SOURCE MATERIAL:
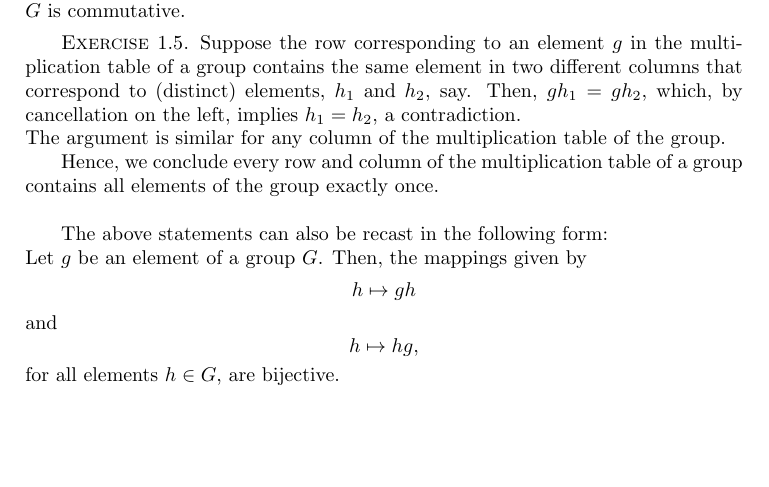
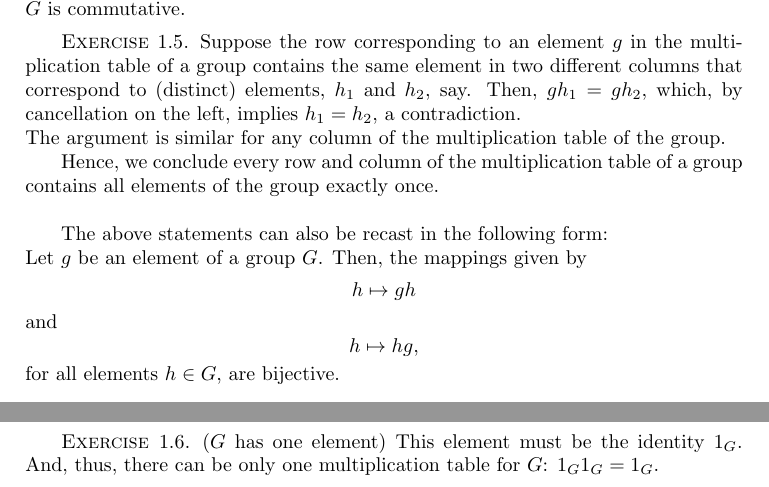
Before and after one commit to vishallama/algebra-chapter0, a LaTeX thesis (main.tex, which reads chapters/groups-first-encounter.tex): part of page 23 of 23 before the commit and two parts of pages 23 and 24 of 24 after it, the two joined at a grey line, cut so that both start at the same text, the shorter picture padded with empty space. Compiled offline with pdfLaTeX.

Commit message:
Do Ch II: Ex 1.6 (G has one element)

```diff
--- a/chapters/groups-first-encounter.tex
+++ b/chapters/groups-first-encounter.tex
@@ -56,3 +56,9 @@ The above statements can also be recast in the following form: \\
 Let $g$ be an element of a group $G$. Then, the mappings given by \[ h \mapsto
 gh \] and \[ h \mapsto hg, \] for all elements $h \in G$, are bijective.
 \end{xca}
+
+\begin{xca}
+($G$ has one element) This element must be the identity $1_G$. And, thus,
+there can be only one multiplication table for $G$: $1_G 1_G = 1_G$.
+
+\end{xca}
```
Also changed, not shown: main.pdf.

PROBLEM DETAILS: Output the full listing verbatim, but drop the images.

FINISHED EXERCISE:
Before and after one commit to vishallama/algebra-chapter0, a LaTeX thesis (main.tex, which reads chapters/groups-first-encounter.tex): part of page 23 of 23 before the commit and two parts of pages 23 and 24 of 24 after it, the two joined at a grey line, cut so that both start at the same text, the shorter picture padded with empty space. Compiled offline with pdfLaTeX.

Commit message:
Do Ch II: Ex 1.6 (G has one element)

```diff
--- a/chapters/groups-first-encounter.tex
+++ b/chapters/groups-first-encounter.tex
@@ -56,3 +56,9 @@ The above statements can also be recast in the following form: \\
 Let $g$ be an element of a group $G$. Then, the mappings given by \[ h \mapsto
 gh \] and \[ h \mapsto hg, \] for all elements $h \in G$, are bijective.
 \end{xca}
+
+\begin{xca}
+($G$ has one element) This element must be the identity $1_G$. And, thus,
+there can be only one multiplication table for $G$: $1_G 1_G = 1_G$.
+
+\end{xca}
```
Also changed, not shown: main.pdf.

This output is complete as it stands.